▶ _YOUR GOAL_: Would you copy all lines in the data that contain the word "Semantic"?

(DATA FOR ANALYSIS Opens)

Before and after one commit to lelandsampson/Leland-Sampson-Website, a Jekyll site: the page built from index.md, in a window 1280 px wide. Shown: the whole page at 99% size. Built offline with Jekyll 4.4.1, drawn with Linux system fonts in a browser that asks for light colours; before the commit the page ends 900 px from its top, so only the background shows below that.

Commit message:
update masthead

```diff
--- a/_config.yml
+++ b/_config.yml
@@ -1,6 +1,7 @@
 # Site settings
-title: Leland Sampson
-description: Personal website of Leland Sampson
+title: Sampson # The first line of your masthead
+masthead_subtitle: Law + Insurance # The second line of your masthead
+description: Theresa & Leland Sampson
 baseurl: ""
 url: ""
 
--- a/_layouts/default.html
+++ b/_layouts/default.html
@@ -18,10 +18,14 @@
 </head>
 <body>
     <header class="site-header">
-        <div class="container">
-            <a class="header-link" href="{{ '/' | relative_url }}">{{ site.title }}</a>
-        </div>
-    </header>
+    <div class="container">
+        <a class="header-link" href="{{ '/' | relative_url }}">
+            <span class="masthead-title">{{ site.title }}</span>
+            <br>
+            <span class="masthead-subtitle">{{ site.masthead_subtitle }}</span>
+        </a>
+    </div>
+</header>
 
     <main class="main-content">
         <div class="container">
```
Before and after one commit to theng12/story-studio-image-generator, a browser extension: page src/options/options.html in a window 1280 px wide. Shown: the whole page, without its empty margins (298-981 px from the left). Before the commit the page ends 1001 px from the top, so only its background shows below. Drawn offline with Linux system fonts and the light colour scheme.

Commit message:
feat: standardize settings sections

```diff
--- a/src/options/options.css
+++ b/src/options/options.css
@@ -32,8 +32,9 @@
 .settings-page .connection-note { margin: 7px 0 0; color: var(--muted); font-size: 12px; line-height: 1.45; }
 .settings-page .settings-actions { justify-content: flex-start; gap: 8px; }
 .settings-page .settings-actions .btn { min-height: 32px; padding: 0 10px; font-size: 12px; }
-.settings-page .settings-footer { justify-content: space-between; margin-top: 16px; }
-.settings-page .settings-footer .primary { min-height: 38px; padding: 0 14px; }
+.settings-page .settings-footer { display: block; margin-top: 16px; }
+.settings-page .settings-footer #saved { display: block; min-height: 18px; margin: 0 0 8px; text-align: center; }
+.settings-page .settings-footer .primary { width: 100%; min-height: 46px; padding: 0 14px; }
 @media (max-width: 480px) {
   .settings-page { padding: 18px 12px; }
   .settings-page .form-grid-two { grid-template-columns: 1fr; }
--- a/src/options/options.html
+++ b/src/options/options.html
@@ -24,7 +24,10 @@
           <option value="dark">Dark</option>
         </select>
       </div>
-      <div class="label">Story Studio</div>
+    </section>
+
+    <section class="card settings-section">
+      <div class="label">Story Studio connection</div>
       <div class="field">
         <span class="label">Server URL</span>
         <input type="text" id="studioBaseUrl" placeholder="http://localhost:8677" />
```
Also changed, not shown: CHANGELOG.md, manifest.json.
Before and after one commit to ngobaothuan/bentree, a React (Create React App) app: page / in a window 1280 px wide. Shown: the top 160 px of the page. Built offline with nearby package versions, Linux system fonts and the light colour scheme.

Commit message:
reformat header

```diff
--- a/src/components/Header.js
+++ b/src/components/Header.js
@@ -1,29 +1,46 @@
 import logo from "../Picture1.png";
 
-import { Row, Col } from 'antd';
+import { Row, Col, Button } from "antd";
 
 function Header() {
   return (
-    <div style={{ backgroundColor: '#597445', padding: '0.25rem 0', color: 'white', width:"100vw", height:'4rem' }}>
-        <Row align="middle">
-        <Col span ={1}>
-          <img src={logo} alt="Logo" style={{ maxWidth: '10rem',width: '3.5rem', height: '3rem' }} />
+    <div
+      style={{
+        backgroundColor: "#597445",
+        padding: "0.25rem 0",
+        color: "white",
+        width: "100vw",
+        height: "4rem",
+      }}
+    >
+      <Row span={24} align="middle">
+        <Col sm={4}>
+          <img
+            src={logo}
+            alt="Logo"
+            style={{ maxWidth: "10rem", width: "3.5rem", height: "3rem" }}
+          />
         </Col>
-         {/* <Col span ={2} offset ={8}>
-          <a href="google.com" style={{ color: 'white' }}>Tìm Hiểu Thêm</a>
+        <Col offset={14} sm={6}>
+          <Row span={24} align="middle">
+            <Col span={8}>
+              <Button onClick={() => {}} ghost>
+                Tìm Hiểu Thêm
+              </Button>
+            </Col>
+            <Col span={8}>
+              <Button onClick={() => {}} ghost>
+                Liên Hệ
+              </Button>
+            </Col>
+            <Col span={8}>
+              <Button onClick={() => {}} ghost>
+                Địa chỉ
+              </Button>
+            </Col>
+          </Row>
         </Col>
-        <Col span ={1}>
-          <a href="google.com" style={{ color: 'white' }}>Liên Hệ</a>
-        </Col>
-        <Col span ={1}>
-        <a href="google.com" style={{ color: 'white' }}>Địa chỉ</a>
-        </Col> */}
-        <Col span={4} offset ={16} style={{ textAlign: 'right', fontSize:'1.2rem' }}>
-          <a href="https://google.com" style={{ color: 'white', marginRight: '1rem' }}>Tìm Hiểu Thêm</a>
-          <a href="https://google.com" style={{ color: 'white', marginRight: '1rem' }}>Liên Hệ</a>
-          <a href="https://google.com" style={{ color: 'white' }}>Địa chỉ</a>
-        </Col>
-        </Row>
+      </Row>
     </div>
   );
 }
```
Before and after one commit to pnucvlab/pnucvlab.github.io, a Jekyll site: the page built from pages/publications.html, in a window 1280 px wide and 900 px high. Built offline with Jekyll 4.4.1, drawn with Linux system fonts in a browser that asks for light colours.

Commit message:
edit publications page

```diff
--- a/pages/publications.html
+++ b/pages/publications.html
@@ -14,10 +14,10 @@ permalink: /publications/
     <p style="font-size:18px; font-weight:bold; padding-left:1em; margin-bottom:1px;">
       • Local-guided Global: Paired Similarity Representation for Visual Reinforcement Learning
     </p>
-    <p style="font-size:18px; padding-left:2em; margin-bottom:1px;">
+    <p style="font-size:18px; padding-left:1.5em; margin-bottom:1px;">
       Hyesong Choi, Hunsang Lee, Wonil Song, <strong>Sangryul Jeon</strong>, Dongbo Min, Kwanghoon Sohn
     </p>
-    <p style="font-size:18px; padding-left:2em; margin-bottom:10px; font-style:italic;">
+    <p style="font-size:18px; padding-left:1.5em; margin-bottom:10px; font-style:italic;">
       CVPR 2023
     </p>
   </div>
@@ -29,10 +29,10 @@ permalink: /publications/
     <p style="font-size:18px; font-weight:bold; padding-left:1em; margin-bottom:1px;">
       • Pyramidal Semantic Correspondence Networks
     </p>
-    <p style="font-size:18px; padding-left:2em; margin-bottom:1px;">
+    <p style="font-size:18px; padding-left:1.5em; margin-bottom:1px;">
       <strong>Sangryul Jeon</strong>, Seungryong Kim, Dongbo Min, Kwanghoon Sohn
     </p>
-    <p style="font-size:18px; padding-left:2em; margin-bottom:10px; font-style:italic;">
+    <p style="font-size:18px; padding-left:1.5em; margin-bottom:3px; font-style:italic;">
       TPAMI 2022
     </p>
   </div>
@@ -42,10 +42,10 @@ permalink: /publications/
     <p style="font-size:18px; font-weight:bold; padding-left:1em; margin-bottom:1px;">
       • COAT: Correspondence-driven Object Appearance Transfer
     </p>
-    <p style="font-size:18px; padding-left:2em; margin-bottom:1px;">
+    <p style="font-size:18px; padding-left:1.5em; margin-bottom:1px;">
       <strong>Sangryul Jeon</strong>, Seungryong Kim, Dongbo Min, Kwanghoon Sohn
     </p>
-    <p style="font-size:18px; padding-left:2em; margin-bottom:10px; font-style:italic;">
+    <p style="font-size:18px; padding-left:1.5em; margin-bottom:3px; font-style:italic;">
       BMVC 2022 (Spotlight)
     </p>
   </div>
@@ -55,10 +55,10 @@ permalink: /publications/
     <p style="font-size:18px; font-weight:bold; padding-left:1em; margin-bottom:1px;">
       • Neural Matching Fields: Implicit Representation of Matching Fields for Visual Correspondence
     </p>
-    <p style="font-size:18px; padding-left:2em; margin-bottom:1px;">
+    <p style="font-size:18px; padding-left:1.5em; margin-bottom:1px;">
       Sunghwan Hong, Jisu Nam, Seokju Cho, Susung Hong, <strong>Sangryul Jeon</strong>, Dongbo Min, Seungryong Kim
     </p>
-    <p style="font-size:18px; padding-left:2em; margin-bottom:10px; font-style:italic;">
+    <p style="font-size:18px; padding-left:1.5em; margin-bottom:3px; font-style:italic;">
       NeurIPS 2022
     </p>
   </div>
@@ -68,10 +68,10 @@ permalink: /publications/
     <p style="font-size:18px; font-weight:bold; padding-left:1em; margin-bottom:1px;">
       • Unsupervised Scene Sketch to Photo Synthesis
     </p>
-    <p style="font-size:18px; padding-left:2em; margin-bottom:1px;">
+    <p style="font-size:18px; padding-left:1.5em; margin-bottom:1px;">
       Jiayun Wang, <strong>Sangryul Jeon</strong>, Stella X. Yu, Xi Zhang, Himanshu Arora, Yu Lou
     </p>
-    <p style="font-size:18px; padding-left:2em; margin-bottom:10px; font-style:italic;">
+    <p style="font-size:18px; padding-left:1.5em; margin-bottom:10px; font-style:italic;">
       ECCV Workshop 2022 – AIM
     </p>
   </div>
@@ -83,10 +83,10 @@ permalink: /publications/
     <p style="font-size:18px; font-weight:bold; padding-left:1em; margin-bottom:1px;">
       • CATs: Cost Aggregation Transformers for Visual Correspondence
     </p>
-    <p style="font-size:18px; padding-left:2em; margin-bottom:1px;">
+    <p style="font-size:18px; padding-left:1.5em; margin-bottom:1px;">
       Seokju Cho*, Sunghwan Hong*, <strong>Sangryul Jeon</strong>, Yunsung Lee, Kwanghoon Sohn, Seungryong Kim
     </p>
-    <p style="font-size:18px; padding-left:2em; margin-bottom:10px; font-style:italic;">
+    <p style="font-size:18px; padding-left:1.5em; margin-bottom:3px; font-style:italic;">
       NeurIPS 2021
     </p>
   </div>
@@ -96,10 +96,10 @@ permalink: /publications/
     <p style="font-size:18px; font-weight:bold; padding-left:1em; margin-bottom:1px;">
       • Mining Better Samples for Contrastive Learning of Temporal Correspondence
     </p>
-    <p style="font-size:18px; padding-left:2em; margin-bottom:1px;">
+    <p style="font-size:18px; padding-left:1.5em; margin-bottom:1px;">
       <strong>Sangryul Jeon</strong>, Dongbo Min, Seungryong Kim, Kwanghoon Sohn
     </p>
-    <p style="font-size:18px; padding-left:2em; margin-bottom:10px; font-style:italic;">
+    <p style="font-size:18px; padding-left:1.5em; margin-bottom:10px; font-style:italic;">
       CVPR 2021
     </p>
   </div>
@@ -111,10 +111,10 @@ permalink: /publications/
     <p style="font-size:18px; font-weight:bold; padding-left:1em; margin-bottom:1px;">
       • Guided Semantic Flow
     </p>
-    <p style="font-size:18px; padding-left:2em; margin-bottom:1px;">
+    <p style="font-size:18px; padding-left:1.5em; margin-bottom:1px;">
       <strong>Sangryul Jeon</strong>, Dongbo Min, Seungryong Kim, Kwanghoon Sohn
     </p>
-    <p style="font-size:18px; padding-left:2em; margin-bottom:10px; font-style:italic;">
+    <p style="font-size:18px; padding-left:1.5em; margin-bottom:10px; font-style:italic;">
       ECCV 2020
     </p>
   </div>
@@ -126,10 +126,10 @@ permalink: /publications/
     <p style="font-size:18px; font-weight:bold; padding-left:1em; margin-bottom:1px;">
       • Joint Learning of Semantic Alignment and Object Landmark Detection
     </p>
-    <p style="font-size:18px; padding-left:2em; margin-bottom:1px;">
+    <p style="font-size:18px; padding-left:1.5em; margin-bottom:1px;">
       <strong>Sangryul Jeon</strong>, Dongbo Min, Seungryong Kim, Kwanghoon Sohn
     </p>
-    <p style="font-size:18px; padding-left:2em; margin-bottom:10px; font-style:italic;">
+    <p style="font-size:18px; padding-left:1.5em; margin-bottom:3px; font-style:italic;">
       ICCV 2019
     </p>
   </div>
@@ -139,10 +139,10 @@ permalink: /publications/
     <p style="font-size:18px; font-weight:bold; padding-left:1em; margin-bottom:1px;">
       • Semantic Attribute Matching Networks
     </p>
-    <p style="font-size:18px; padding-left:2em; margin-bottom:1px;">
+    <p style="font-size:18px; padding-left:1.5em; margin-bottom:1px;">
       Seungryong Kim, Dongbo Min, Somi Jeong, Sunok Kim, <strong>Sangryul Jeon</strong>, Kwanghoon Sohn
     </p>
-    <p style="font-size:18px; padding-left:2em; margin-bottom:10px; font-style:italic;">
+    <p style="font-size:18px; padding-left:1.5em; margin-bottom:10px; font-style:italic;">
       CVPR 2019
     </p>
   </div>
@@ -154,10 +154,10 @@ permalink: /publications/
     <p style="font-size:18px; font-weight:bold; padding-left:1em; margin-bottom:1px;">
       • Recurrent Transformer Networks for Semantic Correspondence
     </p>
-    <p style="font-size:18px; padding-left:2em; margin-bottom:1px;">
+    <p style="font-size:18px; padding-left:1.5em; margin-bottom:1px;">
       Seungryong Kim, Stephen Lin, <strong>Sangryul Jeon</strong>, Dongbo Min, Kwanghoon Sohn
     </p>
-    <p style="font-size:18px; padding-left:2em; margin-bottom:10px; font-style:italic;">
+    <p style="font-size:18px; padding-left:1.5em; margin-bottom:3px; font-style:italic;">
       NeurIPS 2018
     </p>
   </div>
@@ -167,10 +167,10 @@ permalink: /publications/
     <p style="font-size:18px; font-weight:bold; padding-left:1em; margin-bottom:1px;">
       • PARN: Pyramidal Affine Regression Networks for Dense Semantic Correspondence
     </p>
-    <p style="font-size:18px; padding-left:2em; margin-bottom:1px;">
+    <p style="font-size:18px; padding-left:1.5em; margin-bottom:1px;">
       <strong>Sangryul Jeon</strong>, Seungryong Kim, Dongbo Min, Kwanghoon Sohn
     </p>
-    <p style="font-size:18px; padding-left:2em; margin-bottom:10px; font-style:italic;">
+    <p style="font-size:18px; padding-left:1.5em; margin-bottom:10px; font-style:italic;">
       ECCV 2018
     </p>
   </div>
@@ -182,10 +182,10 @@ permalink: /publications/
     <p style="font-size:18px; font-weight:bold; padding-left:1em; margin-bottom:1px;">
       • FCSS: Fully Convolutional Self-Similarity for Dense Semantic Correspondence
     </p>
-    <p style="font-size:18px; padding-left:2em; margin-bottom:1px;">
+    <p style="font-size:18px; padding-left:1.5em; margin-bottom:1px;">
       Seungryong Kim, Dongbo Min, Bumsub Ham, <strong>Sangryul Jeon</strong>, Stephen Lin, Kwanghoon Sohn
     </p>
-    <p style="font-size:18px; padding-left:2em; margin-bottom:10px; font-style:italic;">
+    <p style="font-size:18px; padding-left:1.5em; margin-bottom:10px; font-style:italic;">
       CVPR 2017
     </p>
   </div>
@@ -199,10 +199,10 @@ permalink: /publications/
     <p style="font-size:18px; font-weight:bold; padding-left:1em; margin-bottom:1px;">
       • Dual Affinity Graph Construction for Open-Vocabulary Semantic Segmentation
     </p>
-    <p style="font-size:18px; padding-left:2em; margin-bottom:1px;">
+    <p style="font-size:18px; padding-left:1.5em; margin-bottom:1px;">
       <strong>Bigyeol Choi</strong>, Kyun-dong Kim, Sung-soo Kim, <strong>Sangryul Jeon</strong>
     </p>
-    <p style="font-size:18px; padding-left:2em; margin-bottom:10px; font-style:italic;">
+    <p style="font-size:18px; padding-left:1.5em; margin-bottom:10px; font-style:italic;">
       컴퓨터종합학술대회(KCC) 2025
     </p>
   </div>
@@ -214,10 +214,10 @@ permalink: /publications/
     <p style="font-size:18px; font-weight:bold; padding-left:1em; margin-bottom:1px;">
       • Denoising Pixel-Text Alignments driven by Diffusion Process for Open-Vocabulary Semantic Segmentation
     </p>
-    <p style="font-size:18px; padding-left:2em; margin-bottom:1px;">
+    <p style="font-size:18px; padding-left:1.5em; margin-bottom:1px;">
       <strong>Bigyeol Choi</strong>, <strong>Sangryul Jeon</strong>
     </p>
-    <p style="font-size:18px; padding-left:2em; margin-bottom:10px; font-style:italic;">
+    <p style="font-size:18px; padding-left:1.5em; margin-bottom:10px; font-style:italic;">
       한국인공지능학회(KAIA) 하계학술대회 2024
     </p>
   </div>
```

(DATA FOR ANALYSIS Closes)

▶ _REPLY_:
       • Pyramidal Semantic Correspondence Networks
       • Guided Semantic Flow
       • Joint Learning of Semantic Alignment and Object Landmark Detection
       • Semantic Attribute Matching Networks
       • Recurrent Transformer Networks for Semantic Correspondence
       • PARN: Pyramidal Affine Regression Networks for Dense Semantic Correspondence
       • FCSS: Fully Convolutional Self-Similarity for Dense Semantic Correspondence
       • Dual Affinity Graph Construction for Open-Vocabulary Semantic Segmentation
       • Denoising Pixel-Text Alignments driven by Diffusion Process for Open-Vocabulary Semantic Segmentation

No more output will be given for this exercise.